** For the trainspotters, ‘Too much ain’t enough (love)’ is a song by Jimmy Barnes from 1987.

Tuesday, October 8, 2019

Storing up an inheritance** against family law claims

With thanks to the Television Education Network, today’s post considers the above mentioned topic in a ‘vidcast’.

As usual, an edited transcript of the presentation is below -

Bonnici v Bonnici was a family law case involving a 20-year marriage, where there was an inheritance received by the husband about six months prior to the separation.

The couple were together for 20 years, 19.5 years in, the husband receives a significant inheritance in his personal name and six months later he separated from his wife.

The wife argued that that inheritance that he received should be included in the pool of matrimonial assets available for division between the two of them.

The husband tried to argue the inheritance should be a financial resource only, because it was an amount that he received from his parents and wasn’t an amount that he and his wife had built up during the relationship.

The court held that an inheritance is not protected from family law proceedings just because it is an inheritance.

They said there might be instances where an inheritance is protected and is not available as a matrimonial property, but there would need to be some exceptional circumstances in order for that to be the case.

Therefore in Bonnici, that entire inheritance was included in the matrimonial pool, subject to the parties then making submissions about their respective contributions.

One of the factors which was relevant in Bonnici was that the wife argued (and the Court accepted) that she had actually contributed to the value of the wealth that was inherited by the husband, because the husband and wife had been actively involved in a restaurant business owned by the parents and she had made contributions to the success of that business for remuneration which was less than market value.

Her argument was that she had done unpaid work in the business and had also had homemaking duties while her husband contributed to the business.

One of the factors that the court considered when deciding that inheritance was matrimonial property was the fact that the wife had contributed to the overall value of the parents’ estate that passed to the husband and as a result, the inheritance was exposed in the family law proceedings.

** For the trainspotters, ‘storing up inheritance’ is a line from the Johnny Cash song ‘What is Man’.

Tuesday, October 1, 2019

Are there no limits** to an Attorney’s Powers?

Previous posts have looked at various aspects of powers of attorney, see for example:
  1. EPAs and conflicts of interest; and
  2. Incapacity and SMSF control.
A validly appointed financial attorney has extremely wide powers in relation to what they may do on behalf of the donor.

Following on from last week’s post there were questions raised about the limitations imposed on attorneys.
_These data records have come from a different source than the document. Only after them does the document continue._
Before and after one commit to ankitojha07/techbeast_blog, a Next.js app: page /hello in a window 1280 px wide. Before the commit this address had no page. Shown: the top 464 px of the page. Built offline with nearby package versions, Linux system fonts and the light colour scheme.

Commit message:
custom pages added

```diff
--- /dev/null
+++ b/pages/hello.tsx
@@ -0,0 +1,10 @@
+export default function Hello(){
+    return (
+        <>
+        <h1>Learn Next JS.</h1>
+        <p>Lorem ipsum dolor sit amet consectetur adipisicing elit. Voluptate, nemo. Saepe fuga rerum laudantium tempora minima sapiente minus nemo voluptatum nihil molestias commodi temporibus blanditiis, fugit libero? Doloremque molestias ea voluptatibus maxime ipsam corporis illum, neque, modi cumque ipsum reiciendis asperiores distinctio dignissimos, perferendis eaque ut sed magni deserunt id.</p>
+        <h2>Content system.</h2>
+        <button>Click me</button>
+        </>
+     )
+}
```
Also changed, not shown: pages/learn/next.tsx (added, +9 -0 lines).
While the rules in each state are slightly different, generally speaking, an attorney is prohibited from doing any of the following on behalf of a donor:
  1. acting as a director in place of the donor – a directorship is a personal role and cannot be delegated;
  2. voting in government elections;
  3. signing affidavits in relation to information that is known only to the donor;
  4. marrying or divorcing a spouse;
  5. making a will on behalf of the donor; and
  6. entering into transactions where the donor’s interests conflict with the attorney's, unless the document appointing the attorney waives potential conflicts of interests. 
While most of the prohibitions on attorney conduct are clear, there remains some confusion about the ability of an attorney to implement or change a binding death benefit nomination for the donor’s superannuation entitlements.
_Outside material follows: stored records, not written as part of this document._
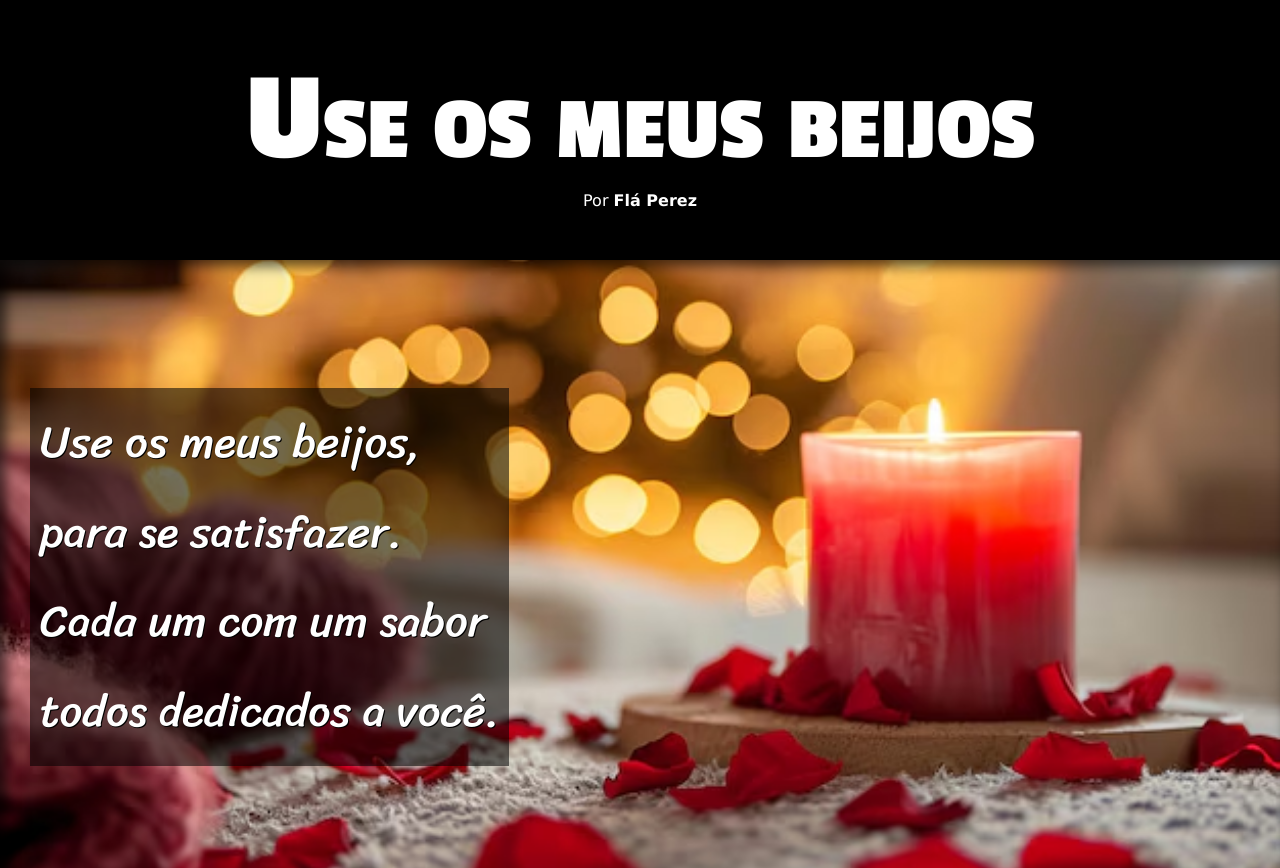
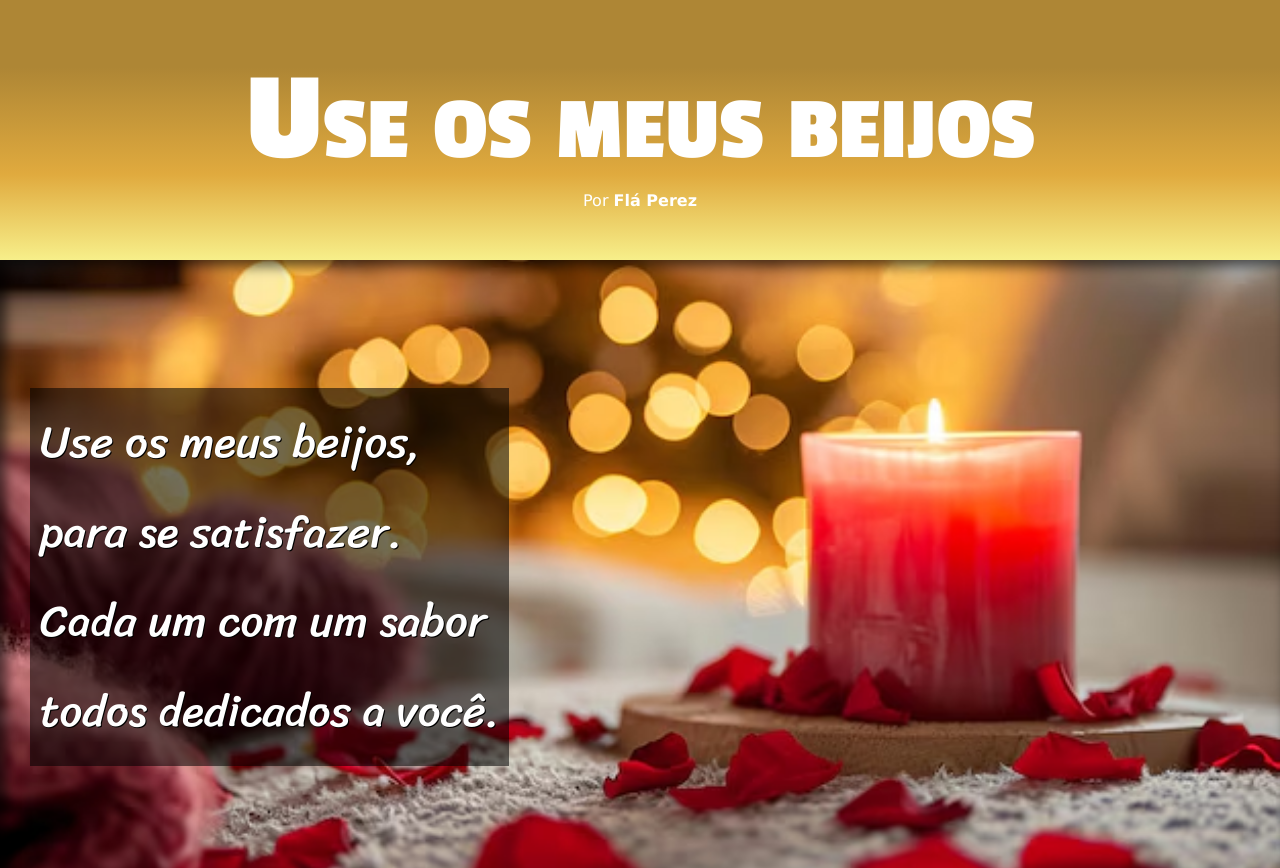
Before and after one commit to ogabrieldias/projeto-soneto, a plain HTML site: page index.html in a window 1280 px wide. Shown: the top 868 px of the page. Drawn offline with Linux system fonts and the light colour scheme.

Commit message:
Commit header gold

```diff
--- a/estilo/style.css
+++ b/estilo/style.css
@@ -23,7 +23,7 @@ html, body {
 }
 
 header {
-    background-color: black;
+    background: linear-gradient(180deg, rgba(174,134,53,1) 26%, rgba(224,170,62,1) 67%, rgba(247,239,138,1) 100%);
     color: white;
     text-align: center;
 }
```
Some of the key issues in this regard were also explored in an earlier post.

** For the trainspotters, ‘no limits’ is a line from the Bjork song from 2007, namely ‘Hope’.